Speaking of bandwidth limitations, the backup process must not be disruptive to other aspects of the business. Some broadband internet providers do not handle uploads very well. A provider may cap the total amount of data that can be uploaded within a given month or limit upload speeds in a way that makes them far slower than the provider's download speeds. Similarly, with some services, routine internet usage may slow to a crawl when a large upload is in progress. Although these cloud backup problems tend not to affect the enterprise as much, smaller organizations are often surprised by the impact that backing up to the cloud has on their internet service.
Cloud backup costs are two-directional
Organizations that are just getting started with cloud backups often underestimate the cost. Traditional, on-premises backups tend to have easily identifiable costs.

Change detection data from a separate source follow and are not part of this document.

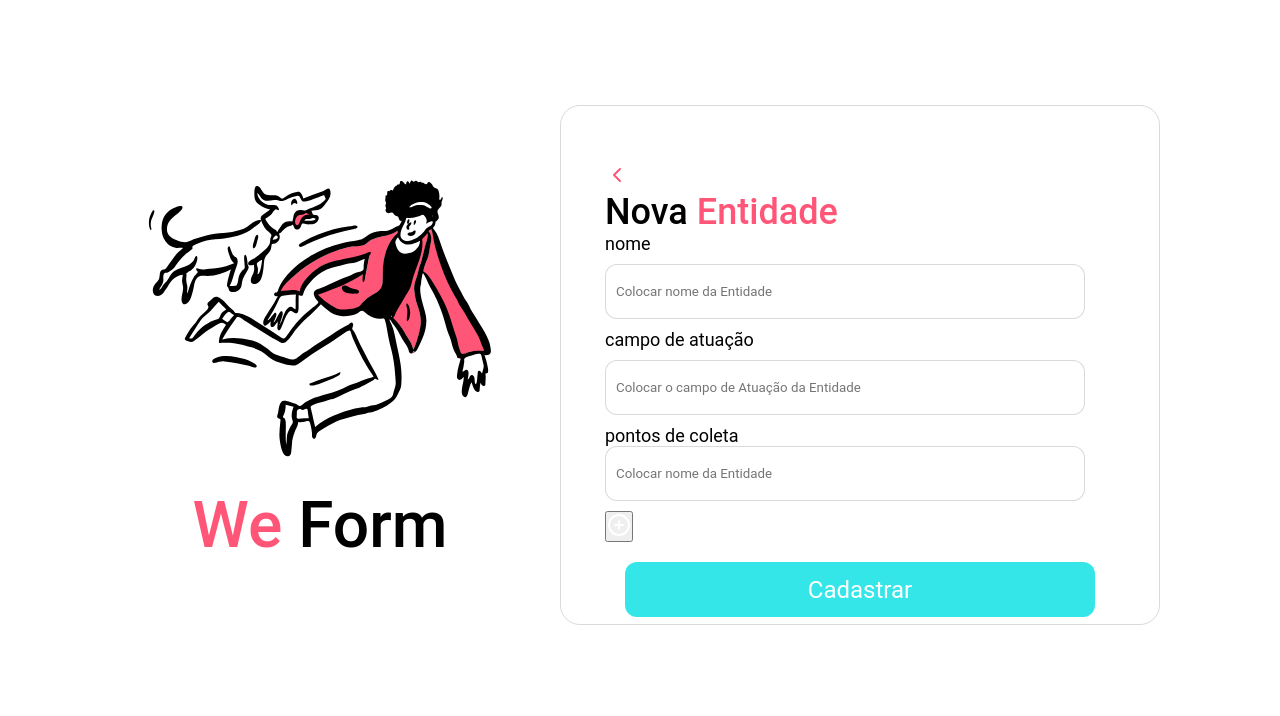
Repository: guilhermecardoso93/we-form
Page: nova-entidade.html
An editor plug-in stored every save of this project. The page is shown before and after the next save, followed by the edit.
The browser window is 1280 px wide. The pictures show the whole page.
Some web libraries are served in a nearby version.

Above is the page before, as saved 2024-06-09 18:15:55.

### nova-entidade.html
<!DOCTYPE html>
<html lang="pt-BR">

<head>
    <meta charset="UTF-8">
    <meta name="viewport" content="width=device-width, initial-scale=1.0">
    <link rel="stylesheet" href="https://cdnjs.cloudflare.com/ajax/libs/font-awesome/5.13.1/css/all.min.css">
    <link rel="stylesheet" href="./styles.css">
    <title>We Form</title>
</head>

<body>
    <div class="content">

        <aside>
            <img src="./assets/hero.svg" alt="Ilustração mulher com cachorro" />
            <h1>
                <span>We</span> Form
            </h1>
        </aside>

        <main>
            <a href="/">
                <img src="./assets/arrow-back.svg" alt="seta" />
            </a href="/">
            <h2>Nova <span>Entidade</span></h2>
            <form>
                <label form="nome">Nome</label>
                <input type="text" placeholder="Colocar nome da Entidade" id="nome">

                <label form="field">Campo de Atuação</label>
                <input type="text" placeholder="Colocar o campo de Atuação da Entidade" id="field">

                <div>
                    <label form="points">Pontos de coleta</label>
                    <div>
                        <input type="text" placeholder="Colocar nome da Entidade" id="points">
                        <button>
                    <img src="./assets/plus.svg" alt="" />
                </button>
                    </div>

                </div>
            </form>
            <div class="buttons">
                <button>
                <a href="http://">Cadastrar </a>
            </div>

        </main>
    </div>
</body>

</html>

### styles.css
* {
  padding: 0;
  margin: 0;
  box-sizing: border-box;
  font-family: Roboto, sans-serif;
}

:root {
  font-size: 62.5%;
  --border-color: .1rem solid rgba(0, 0, 0, 0.15);
}

body {
  font-size: 1.6rem;
  text-decoration: none;
}

.content {
  display: flex;
  flex-wrap: wrap-reverse;
  align-items: center;
  justify-content: center;
  gap: 4rem;
  margin: 10.5rem 0 4rem 0;
}


aside {
  display: flex;
  flex-direction: column;
  align-items: center;
  justify-content: center;
  gap: 2rem;
}

aside h1 {
  font-size: 6.4rem;
  font-weight: 500;
  line-height: 75px;
}

aside h1>span, main h2>span {
  color: #FF5678;
}

aside img {
  width: 40rem;
}


main {
  width: 60rem;
  height: 52rem;
  border: var(--border-color);
  border-radius: 20px;
  padding: 5.7rem 4.4rem;
}

main h2 {
  max-width: 43rem;
  font-size: 3.6rem;
  font-weight: 500;
}

.buttons {
  display: flex;
  flex-direction: column;
  justify-content: center;
  gap: 3.5rem;
  margin: 2rem;
}


.buttons button {
  background-color: #35e6e9;
  height: 5.5rem;
  border: none;
  border-radius: 12px;
}

.buttons button:hover {
  opacity: 0.5;
}

.buttons button a {
  text-decoration: none;
  color: #fff;
  font-size: 2.4rem;
}

.buttons button+button {
  background-color: #FF5678;
}

.footer {
  display: flex;
  flex-direction: column;
  align-items: center;
  justify-content: center;
  gap: 1rem;
}

.footer p {
  font-size: 1.6rem;
  margin-top: 8rem;
}

.footer a {
  font-size: 1.2rem;
  color: #000;
  text-decoration: none;
}

main form {
  display: flex;
  flex-direction: column;
}

main form input {
  width: 48rem;
  height: 5.5rem;
  background-color: #ffff;
  border: var(--border-color);
  border-radius: 12px;
  padding: 1rem;
  margin-bottom: 1rem;

}


main form label {
  font-size: 1.8rem;
  font-weight: 400;
  text-transform: lowercase;
  margin-bottom: 1rem;
}

### assets/arrow-back.svg
<svg xmlns="http://www.w3.org/2000/svg" width="24" height="24" viewBox="0 0 24 24" fill="none" stroke="#FF5678" stroke-width="2" stroke-linecap="round" stroke-linejoin="round" class="lucide lucide-chevron-left"><path d="m15 18-6-6 6-6"/></svg>

### assets/plus.svg
<svg xmlns="http://www.w3.org/2000/svg" width="24" height="24" viewBox="0 0 24 24" fill="none" stroke="#fff" stroke-width="2" stroke-linecap="round" stroke-linejoin="round" class="lucide lucide-circle-plus"><circle cx="12" cy="12" r="10"/><path d="M8 12h8"/><path d="M12 8v8"/></svg>

After the next save:
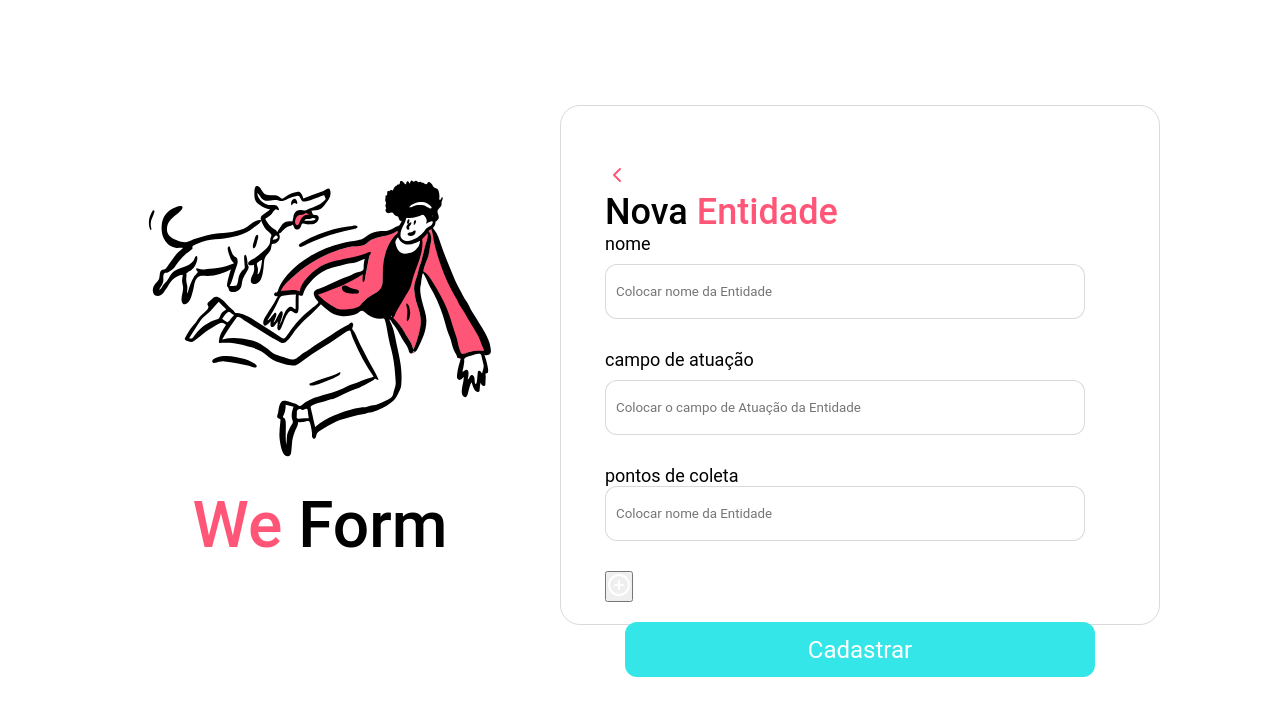
Saved 4 s later.
--- a/styles.css
+++ b/styles.css
@@ -123,7 +123,7 @@ main form input {
   border: var(--border-color);
   border-radius: 12px;
   padding: 1rem;
-  margin-bottom: 1rem;
+  margin-bottom: 3rem;
 
 }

An organization may, for example, have costs associated with backup media and with backup software licenses. These costs are fixed and relatively predictable. Conversely, cloud backup problems can come in the form of widely varying costs that often increase steadily over time.
There are two main costs that come into play with cloud backups. The first is the data storage cost imposed by the cloud service provider. Unlike backups made on premises, an organization never actually owns the cloud backup media. Instead, the provider leases the media on a monthly basis. Hence, organizations backing up to the cloud can expect to pay a monthly fee for each gigabyte of storage used.
The other cost associated with cloud data backups is the transfer cost. Cloud providers tend to bill their customers for both the upload and download of data. This is in addition to the ongoing storage costs. Furthermore, some internet service providers also bill their customers based on the amount of data that is transferred within a given month. Backing up data to the cloud increases internet data transfers, thereby also potentially increasing costs. To get around these potential cloud backup problems, organizations should make sure to carefully anticipate how much storage and transfer will cost.